The last time I checked (for the LibGDX port), some of the code developed for this demo, in particular the Java NIO Buffer emulation and the GL emulation, still lived on (to some extend) in the PlayN and LibGDX Java game libraries.
The main problem why we couldn’t publicly launch a working web app (opposed to just the source) was that the Quake II source was open source, but the levels still are not. The typical way to work around this issue is to let the user provide a corresponding “wad” file, which is conveniently extractable from the shareware version that is still available on the web.
After finding a JS zip decompressor, I actually managed to add a download dialog to the WebApp and to launch it on AppSpot.
My next goal was to port the Game to the LibGDX cross-platform game library, as PlayN was never really intended for 3D games — and some of the hacks we needed seemed to be an odd fit / maintenance burden for PlayN. In the same go, I wanted to check if it the code could work on Android, too. Unfortunately, the GL emulation fork in LibGDX is quite outdated. Resource management in LibGDX was built without the web in mind, and the way web support was added later proved to be quite incompatible with what we did for Quake. I got a prototype working (replacing the File API deprecated at that time with IndexedDB IIRC), but I kind of gave up when the Android built-in zip decode wasn’t able to uncompress the shareware game executable.

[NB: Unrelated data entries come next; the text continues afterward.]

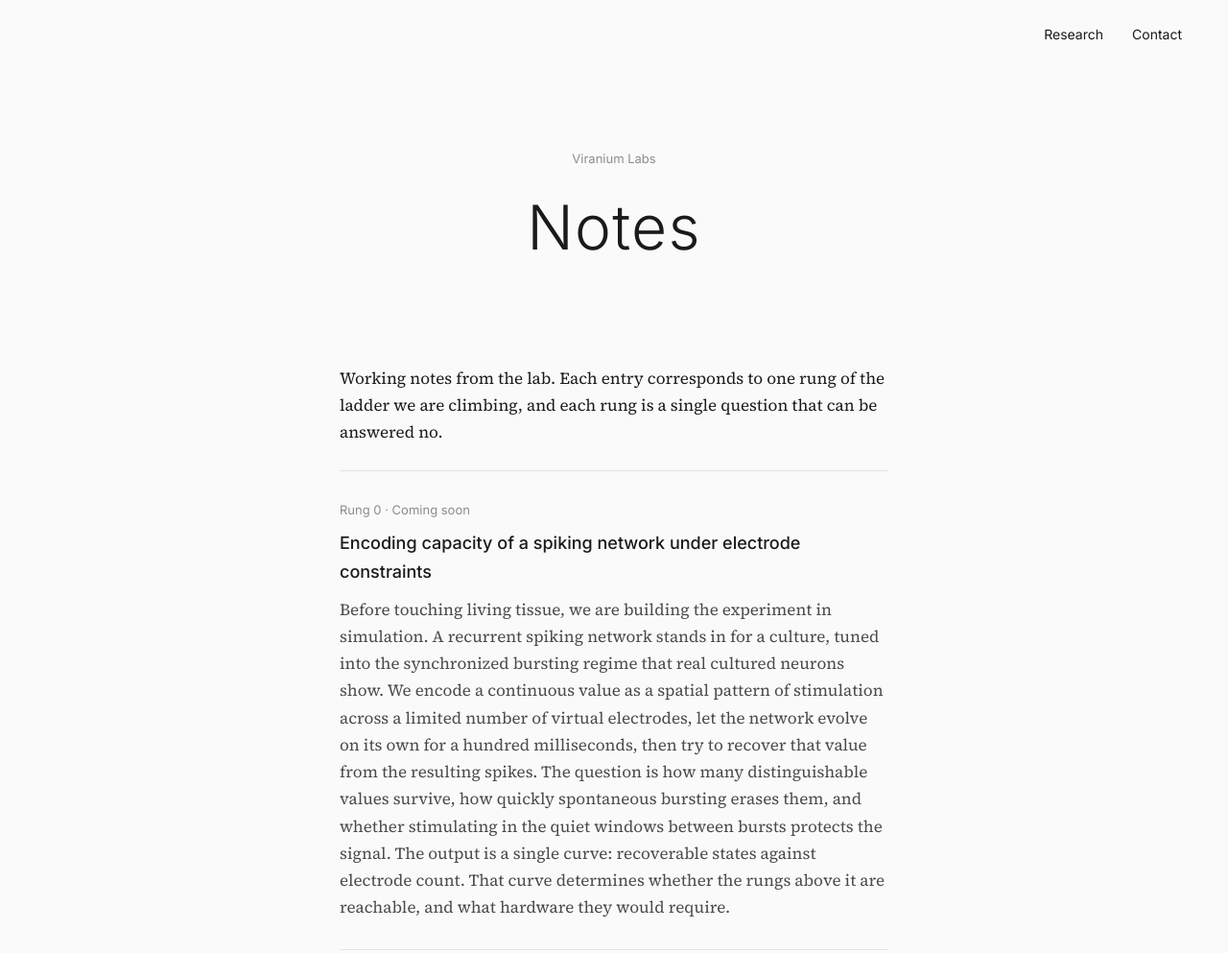
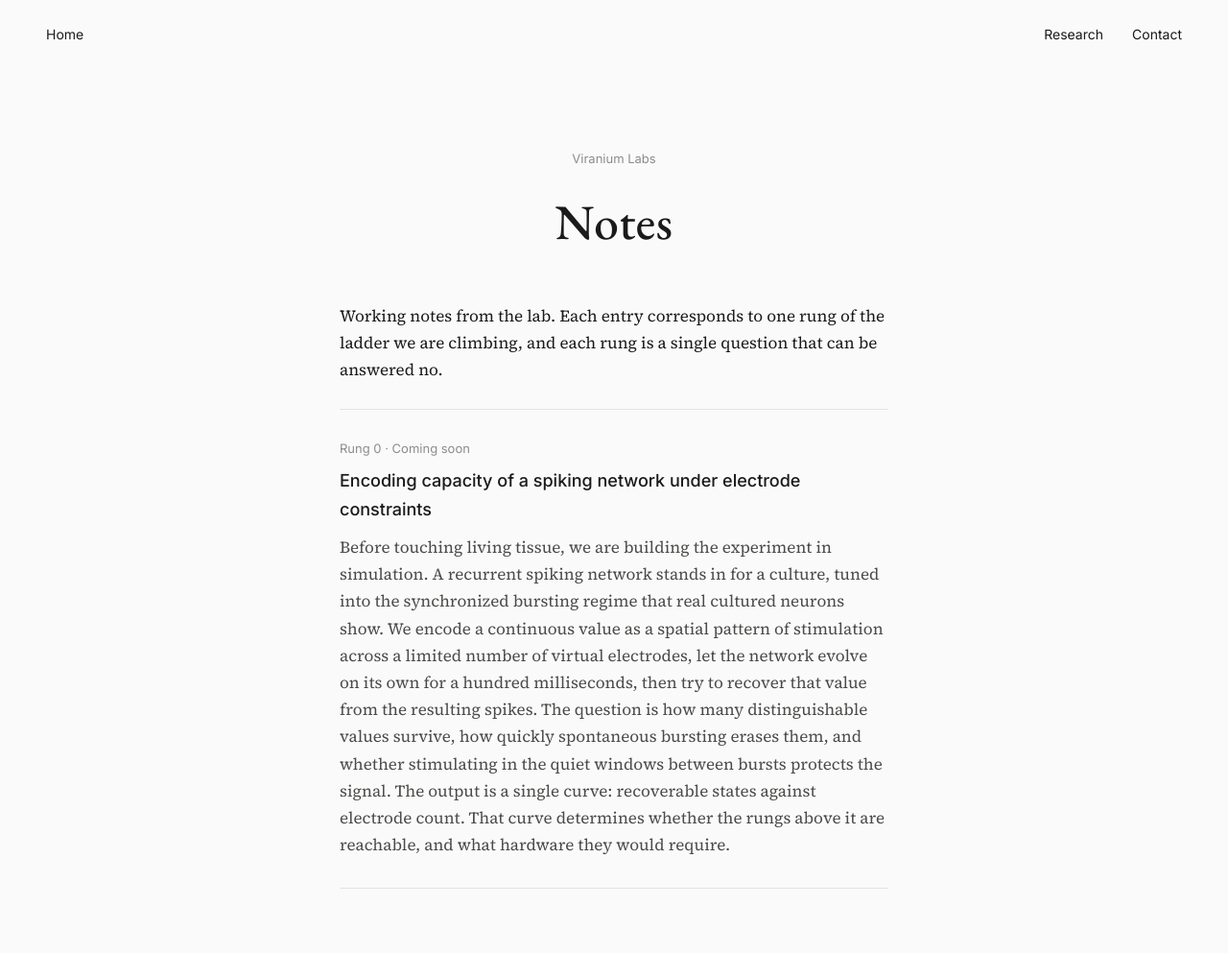
Before and after one commit to probnotas/viraniumlabs, a plain HTML site: page notes.html in a window 1280 px wide. Shown: the top 993 px of the page at 96% size. Drawn offline with nearby package versions, Linux system fonts and the light colour scheme.

Commit message:
Add Home nav link on subpages; EB Garamond wordmark; tighten title-body gap
Co-Authored-By: Claude Fable 5 <noreply@anthropic.com>

```diff
--- a/notes.html
+++ b/notes.html
@@ -9,6 +9,7 @@
 <body>
 
 <nav class="nav">
+  <a class="home" href="index.html">Home</a>
   <a href="index.html#research">Research</a>
   <a href="mailto:viranium.labs@gmail.com">Contact</a>
 </nav>
--- a/style.css
+++ b/style.css
@@ -1,4 +1,4 @@
-@import url('https://fonts.googleapis.com/css2?family=Inter:wght@300;400;500&family=Source+Serif+4:ital,opsz,wght@0,8..60,300..500;1,8..60,400&display=swap');
+@import url('https://fonts.googleapis.com/css2?family=EB+Garamond:wght@400;500&family=Inter:wght@300;400;500&family=Source+Serif+4:ital,opsz,wght@0,8..60,300..500;1,8..60,400&display=swap');
 
 * { margin:0; padding:0; box-sizing:border-box; }
 html { scroll-behavior: smooth; }
@@ -36,6 +36,8 @@ body {
   padding-bottom: 2px;
 }
 
+.nav a.home { margin-right: auto; }
+
 .nav a::after {
   content: '';
   position: absolute;
@@ -53,16 +55,16 @@ body {
 }
 
 .wordmark h1 {
-  font-family: 'Inter', sans-serif;
-  font-size: clamp(52px, 8.5vw, 128px);
-  font-weight: 300;
-  letter-spacing: 0.02em;
-  line-height: 1.05;
+  font-family: 'EB Garamond', serif;
+  font-size: clamp(40px, 7.4vw, 95px);
+  font-weight: 500;
+  letter-spacing: 0.01em;
+  line-height: 1.1;
   color: #1A1A1A;
 }
 
 .wordmark h1.sub {
-  font-size: clamp(38px, 5vw, 66px);
+  font-size: clamp(30px, 4vw, 52px);
 }
 
 .wordmark .back {
@@ -80,7 +82,7 @@ body {
 main {
   max-width: 620px;
   margin: 0 auto;
-  padding: 110px 24px 0;
+  padding: 56px 24px 0;
 }
 
 main p { margin-bottom: 26px; }
@@ -193,7 +195,7 @@ footer {
   .nav { padding: 16px 24px; gap: 22px; }
   .nav a { font-size: 13px; }
   .wordmark { padding-top: 110px; }
-  main { padding-top: 76px; }
+  main { padding-top: 44px; }
   h2 { font-size: 25px; margin-top: 56px; }
   footer { margin-top: 110px; padding: 0 24px 44px; }
   .cols { gap: 44px; }
```
Also changed, not shown: privacy.html (+1 -0 lines), terms.html (+1 -0 lines).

Unfortunately, I have never back-ported all my LibGDX changes that were necessary to get the game running, so the LibGDX version currently compiles only with my outdated LibGDX fork.
What I really should have done
Instead of trying to shoe-horn the port into PlayN or LibGDX, where it doesn’t really fit well, I should have pulled out the re-usable parts, in particular the java.nio emulation and the WebGL / OpenGL wrapper.
Fortunately, Dimitrii has done this for the NIO part now.
- Playable version on AppSpot
- Dimitrii’s announcement
- Joel’s blog entry
- Ray’s blog entry
- Quake II PlayN version source code
- Quake II LibGDX version source code
Twitter discussion: https://twitter.com/dukoid/status/1277348712101093376